> Work task
A faithful, word-for-word copy of the data below is required, without pictures.
----- Supplied data -----
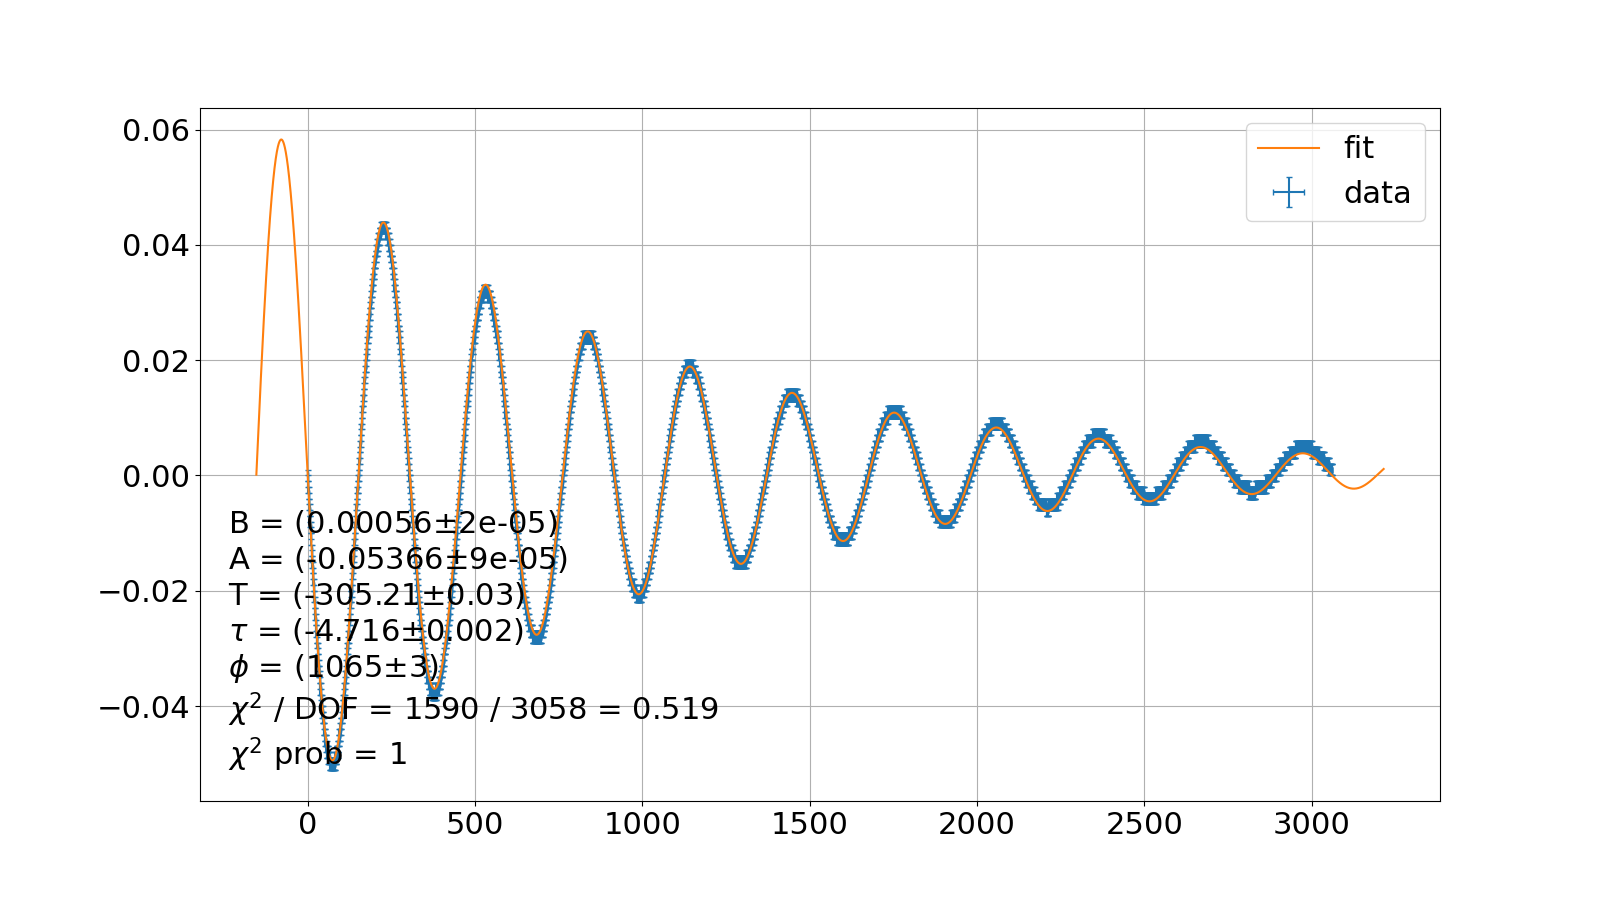
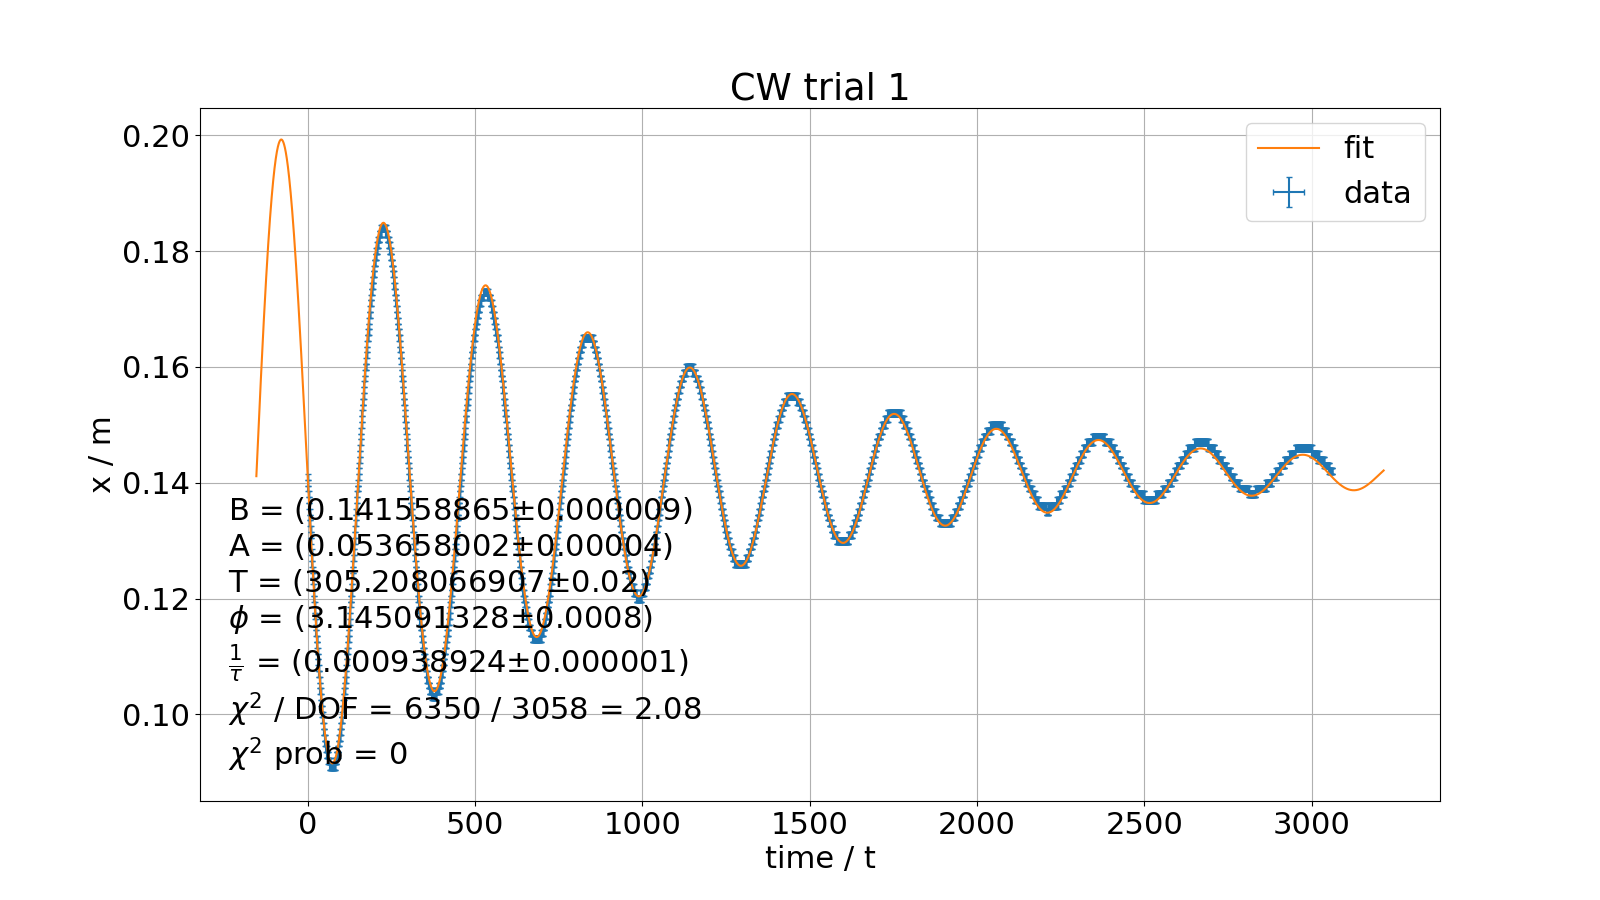
produces good plots! still x vs t plots

diff --git a/error_propagation.py b/error_propagation.py
@@ -4,46 +4,25 @@ class ErrorPropagation():
     def __init__(self):
         pass
 
-    def add(self, a, b): # a + b
-        best_guess = a.data + b.data
-        uncertainty = np.sqrt(a.uncertainty ** 2 + b.uncertainty ** 2)
-
-        result = PhysicalQuantity(best_guess, uncertainty)
+    def sum_of_squares(self, arr):
+        result = np.sum(arr**2)
         return result
 
-    def subtract(self, a, b): # a - b
-        best_guess = a.data - b.data
-        uncertainty = np.sqrt(a.uncertainty ** 2 + b.uncertainty ** 2)
-
-        result = PhysicalQuantity(best_guess, uncertainty)
+    def root_sum_of_squares(self, arr):
+        result = np.sqrt(self.sum_of_squares(arr))
         return result
 
-    def multiply(self, a, b): # a * b
-        best_guess = a.data * b.data
-        uncertainty = np.sqrt(((a.uncertainty / a.data) ** 2 + (b.uncertainty / b.data) ** 2)) * best_guess
+    def add(self, best_guesses, uncertainties):
+        best_guess = np.sum(best_guesses)
+        uncertainty = self.root_sum_of_squares(uncertainties)
+        return (best_guess, uncertainty)
 
-        result = PhysicalQuantity(best_guess, uncertainty)
-        return result
+    def multiply(self, best_guesses, uncertainties):
+        best_guess = np.prod(best_guesses)
+        uncertainty = self.root_sum_of_squares(uncertainties / best_guesses)
+        return (best_guess, uncertainty)
 
-    def divide(self, a, b): # a / b
-        best_guess = a.data / b.data
-        uncertainty = ((a.uncertainty / a.data) + (b.uncertainty / b.data)) * best_guess
-
-        result = PhysicalQuantity(best_guess, uncertainty)
-        return result
-
-    def exponentiate(self, a, b): # a ** b
-        best_guess = a.data ** b.data
-        a_uncertainty = ((b.data.value * (a.data.value ** (b.data.value - 1))) * a.uncertainty)
-        b_uncertainty = ((np.log(a.data.value) * (a ** b)) * b.uncertainty)
-        uncertainty = np.sqrt(a_uncertainty ** 2 + b_uncertainty ** 2)
-
-        result = PhysicalQuantity(best_guess, uncertainty)
-        return result
-
-    def reciprocate(self, a): # 1 / a
-        from astropy import units as u
-        constant_1 = PhysicalQuantity(1 * u.dimensionless_unscaled, 0 * u.dimensionless_unscaled)
-
-        result = self.divide(constant_1, a)
-        return result
+    def average(self, best_guesses, uncertainties):
+        best_guess = np.sum(best_guesses) / len(best_guesses)
+        uncertainty = self.root_sum_of_squares(uncertainties) / len(uncertainties)
+        return (best_guess, uncertainty)

diff --git a/main.py b/main.py
@@ -14,18 +14,26 @@ import fitting
 def run_main(filename, show=False, save=False):
     data = data_loader.DataLoader(filename)
     model = fit_models.DecayingSinusoid()
-    
-    fit = fitting.Fitting(model=model, x=data.x, x_error=data.x_error, y_measured=data.y, y_error=data.y_error,
-                          units_for_parameters=('', '', '', '', ''), p0=(0.14, 0.016, 2*np.pi/0.02, -13, 100))
+
+    units_for_parameters = None # ('B', 'A', 'T', r'$\phi$', r'$\frac{1}{\tau}$')
+
+    try:
+        fit = fitting.Fitting(model=model, x=data.x, x_error=data.x_error, y_measured=data.y, y_error=data.y_error,
+                              units_for_parameters=units_for_parameters, p0=(0, 0.02, 250, 1, 0.01))
+    except RuntimeError:
+        fit = fitting.Fitting(model=model, x=data.x, x_error=data.x_error, y_measured=data.y, y_error=data.y_error,
+                              units_for_parameters=units_for_parameters, p0=(0, 0.02, 250, -1, 0.01))
     
     fig, ax = plt.subplots(1, 1, figsize=(16, 9))
     
     fit.scatter_plot_data_and_fit(ax)
-    
-    ax.set_title('')
+
+    plot_title = filename.split('_')[0] + ' trial ' + filename.split('_')[1]
+
+    ax.set_title(plot_title)
     ax.grid(visible=True, which='both')
-    ax.set_ylabel('')
-    ax.set_xlabel('')
+    ax.set_ylabel(r'x / m')
+    ax.set_xlabel(r'time / t')
     
     if save:
             fig.savefig('fits/%s_plot.png' % filename)
@@ -42,6 +50,7 @@ all_filenames = {**CCW_filenames, **CW_filenames, **Neutral_filenames}
 
 def run_all(all_filenames):
     for filename in all_filenames:
+        print(filename)
         run_main(filename, show=True, save=True)
 
 run_all(all_filenames)

diff --git a/data_loader.py b/data_loader.py
@@ -1,4 +1,7 @@
 import numpy as np
+
+import error_propagation
+ErrorPropagation = error_propagation.ErrorPropagation()
 from fitting_and_analysis import CurveFitFuncs
 cff = CurveFitFuncs()
 
@@ -13,12 +16,14 @@ class DataLoader():
         
         raw_times = [time.split(':') for time in self.full_data[0][start_sample:]]
         raw_times = np.array([float(h) * 3600 + float(m) * 60 + float(s) for [h, m, s] in raw_times])
-        
+
+        l = 1
+
         self.zeroed_times = cff.remove_systematic_error(raw_times)
-        self.zeroed_positions = cff.remove_systematic_error(raw_positions)
+        self.angles = np.arctan(raw_positions / l)
         
-        self.y = self.zeroed_positions
-        self.y_error = np.zeros_like(self.zeroed_positions) + 0.005
+        self.y = raw_positions
+        self.y_error = np.zeros_like(self.angles) + 0.0005
         
         self.x = self.zeroed_times
         self.x_error = np.zeros_like(self.zeroed_times) + 0.0005

diff --git a/fitted_models.py b/fitted_models.py
@@ -51,7 +51,6 @@ class Linear():
         result = self.function(x, *self.popt)
         return result
 
-
 class DecayingSinusoid():
     def __init__(self, popt, parameter_errors, units_for_parameters=None):
         self.popt = popt
@@ -62,7 +61,7 @@ class DecayingSinusoid():
         self.number_of_parameters = self.function.number_of_parameters
         self.parameter_names = ('B', 'A', 'T', r'$\phi$', r'$\frac{1}{\tau}$')
         if units_for_parameters == None:
-            self.units_for_parameters = tuple(np.zeros(self.number_of_parameters))
+            self.units_for_parameters = tuple(np.zeros(shape=self.number_of_parameters, dtype=str))
         else:
             self.units_for_parameters = units_for_parameters
 

diff --git a/fitting_and_analysis.py b/fitting_and_analysis.py
@@ -59,7 +59,7 @@ class Output():
         ax.errorbar(x, y, yerr=yerr, xerr=xerr, linestyle='None', capsize=2, marker='.', **kwargs)
 
     def get_dp(self, num): # returns number of decimal places
-        if not math.isinf(num):
+        if type(num) == float:
             decimal = Decimal(str(num))
             if decimal.as_tuple().exponent >= 0:
                 dp = -int(np.log10(num))

diff --git a/fitting.py b/fitting.py
@@ -7,6 +7,7 @@ font = {'family' : 'DejaVu Sans',
 rc('font', **font)
 from matplotlib.offsetbox import AnchoredText
 
+
 from fitting_and_analysis import CurveFitFuncs
 from fitting_and_analysis import CurveFitAnalysis
 from fitting_and_analysis import Output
-----
> Answer section
produces good plots! still x vs t plots

diff --git a/error_propagation.py b/error_propagation.py
@@ -4,46 +4,25 @@ class ErrorPropagation():
     def __init__(self):
         pass
 
-    def add(self, a, b): # a + b
-        best_guess = a.data + b.data
-        uncertainty = np.sqrt(a.uncertainty ** 2 + b.uncertainty ** 2)
-
-        result = PhysicalQuantity(best_guess, uncertainty)
+    def sum_of_squares(self, arr):
+        result = np.sum(arr**2)
         return result
 
-    def subtract(self, a, b): # a - b
-        best_guess = a.data - b.data
-        uncertainty = np.sqrt(a.uncertainty ** 2 + b.uncertainty ** 2)
-
-        result = PhysicalQuantity(best_guess, uncertainty)
+    def root_sum_of_squares(self, arr):
+        result = np.sqrt(self.sum_of_squares(arr))
         return result
 
-    def multiply(self, a, b): # a * b
-        best_guess = a.data * b.data
-        uncertainty = np.sqrt(((a.uncertainty / a.data) ** 2 + (b.uncertainty / b.data) ** 2)) * best_guess
+    def add(self, best_guesses, uncertainties):
+        best_guess = np.sum(best_guesses)
+        uncertainty = self.root_sum_of_squares(uncertainties)
+        return (best_guess, uncertainty)
 
-        result = PhysicalQuantity(best_guess, uncertainty)
-        return result
+    def multiply(self, best_guesses, uncertainties):
+        best_guess = np.prod(best_guesses)
+        uncertainty = self.root_sum_of_squares(uncertainties / best_guesses)
+        return (best_guess, uncertainty)
 
-    def divide(self, a, b): # a / b
-        best_guess = a.data / b.data
-        uncertainty = ((a.uncertainty / a.data) + (b.uncertainty / b.data)) * best_guess
-
-        result = PhysicalQuantity(best_guess, uncertainty)
-        return result
-
-    def exponentiate(self, a, b): # a ** b
-        best_guess = a.data ** b.data
-        a_uncertainty = ((b.data.value * (a.data.value ** (b.data.value - 1))) * a.uncertainty)
-        b_uncertainty = ((np.log(a.data.value) * (a ** b)) * b.uncertainty)
-        uncertainty = np.sqrt(a_uncertainty ** 2 + b_uncertainty ** 2)
-
-        result = PhysicalQuantity(best_guess, uncertainty)
-        return result
-
-    def reciprocate(self, a): # 1 / a
-        from astropy import units as u
-        constant_1 = PhysicalQuantity(1 * u.dimensionless_unscaled, 0 * u.dimensionless_unscaled)
-
-        result = self.divide(constant_1, a)
-        return result
+    def average(self, best_guesses, uncertainties):
+        best_guess = np.sum(best_guesses) / len(best_guesses)
+        uncertainty = self.root_sum_of_squares(uncertainties) / len(uncertainties)
+        return (best_guess, uncertainty)

diff --git a/main.py b/main.py
@@ -14,18 +14,26 @@ import fitting
 def run_main(filename, show=False, save=False):
     data = data_loader.DataLoader(filename)
     model = fit_models.DecayingSinusoid()
-    
-    fit = fitting.Fitting(model=model, x=data.x, x_error=data.x_error, y_measured=data.y, y_error=data.y_error,
-                          units_for_parameters=('', '', '', '', ''), p0=(0.14, 0.016, 2*np.pi/0.02, -13, 100))
+
+    units_for_parameters = None # ('B', 'A', 'T', r'$\phi$', r'$\frac{1}{\tau}$')
+
+    try:
+        fit = fitting.Fitting(model=model, x=data.x, x_error=data.x_error, y_measured=data.y, y_error=data.y_error,
+                              units_for_parameters=units_for_parameters, p0=(0, 0.02, 250, 1, 0.01))
+    except RuntimeError:
+        fit = fitting.Fitting(model=model, x=data.x, x_error=data.x_error, y_measured=data.y, y_error=data.y_error,
+                              units_for_parameters=units_for_parameters, p0=(0, 0.02, 250, -1, 0.01))
     
     fig, ax = plt.subplots(1, 1, figsize=(16, 9))
     
     fit.scatter_plot_data_and_fit(ax)
-    
-    ax.set_title('')
+
+    plot_title = filename.split('_')[0] + ' trial ' + filename.split('_')[1]
+
+    ax.set_title(plot_title)
     ax.grid(visible=True, which='both')
-    ax.set_ylabel('')
-    ax.set_xlabel('')
+    ax.set_ylabel(r'x / m')
+    ax.set_xlabel(r'time / t')
     
     if save:
             fig.savefig('fits/%s_plot.png' % filename)
@@ -42,6 +50,7 @@ all_filenames = {**CCW_filenames, **CW_filenames, **Neutral_filenames}
 
 def run_all(all_filenames):
     for filename in all_filenames:
+        print(filename)
         run_main(filename, show=True, save=True)
 
 run_all(all_filenames)

diff --git a/data_loader.py b/data_loader.py
@@ -1,4 +1,7 @@
 import numpy as np
+
+import error_propagation
+ErrorPropagation = error_propagation.ErrorPropagation()
 from fitting_and_analysis import CurveFitFuncs
 cff = CurveFitFuncs()
 
@@ -13,12 +16,14 @@ class DataLoader():
         
         raw_times = [time.split(':') for time in self.full_data[0][start_sample:]]
         raw_times = np.array([float(h) * 3600 + float(m) * 60 + float(s) for [h, m, s] in raw_times])
-        
+
+        l = 1
+
         self.zeroed_times = cff.remove_systematic_error(raw_times)
-        self.zeroed_positions = cff.remove_systematic_error(raw_positions)
+        self.angles = np.arctan(raw_positions / l)
         
-        self.y = self.zeroed_positions
-        self.y_error = np.zeros_like(self.zeroed_positions) + 0.005
+        self.y = raw_positions
+        self.y_error = np.zeros_like(self.angles) + 0.0005
         
         self.x = self.zeroed_times
         self.x_error = np.zeros_like(self.zeroed_times) + 0.0005

diff --git a/fitted_models.py b/fitted_models.py
@@ -51,7 +51,6 @@ class Linear():
         result = self.function(x, *self.popt)
         return result
 
-
 class DecayingSinusoid():
     def __init__(self, popt, parameter_errors, units_for_parameters=None):
         self.popt = popt
@@ -62,7 +61,7 @@ class DecayingSinusoid():
         self.number_of_parameters = self.function.number_of_parameters
         self.parameter_names = ('B', 'A', 'T', r'$\phi$', r'$\frac{1}{\tau}$')
         if units_for_parameters == None:
-            self.units_for_parameters = tuple(np.zeros(self.number_of_parameters))
+            self.units_for_parameters = tuple(np.zeros(shape=self.number_of_parameters, dtype=str))
         else:
             self.units_for_parameters = units_for_parameters
 

diff --git a/fitting_and_analysis.py b/fitting_and_analysis.py
@@ -59,7 +59,7 @@ class Output():
         ax.errorbar(x, y, yerr=yerr, xerr=xerr, linestyle='None', capsize=2, marker='.', **kwargs)
 
     def get_dp(self, num): # returns number of decimal places
-        if not math.isinf(num):
+        if type(num) == float:
             decimal = Decimal(str(num))
             if decimal.as_tuple().exponent >= 0:
                 dp = -int(np.log10(num))

diff --git a/fitting.py b/fitting.py
@@ -7,6 +7,7 @@ font = {'family' : 'DejaVu Sans',
 rc('font', **font)
 from matplotlib.offsetbox import AnchoredText
 
+
 from fitting_and_analysis import CurveFitFuncs
 from fitting_and_analysis import CurveFitAnalysis
 from fitting_and_analysis import Output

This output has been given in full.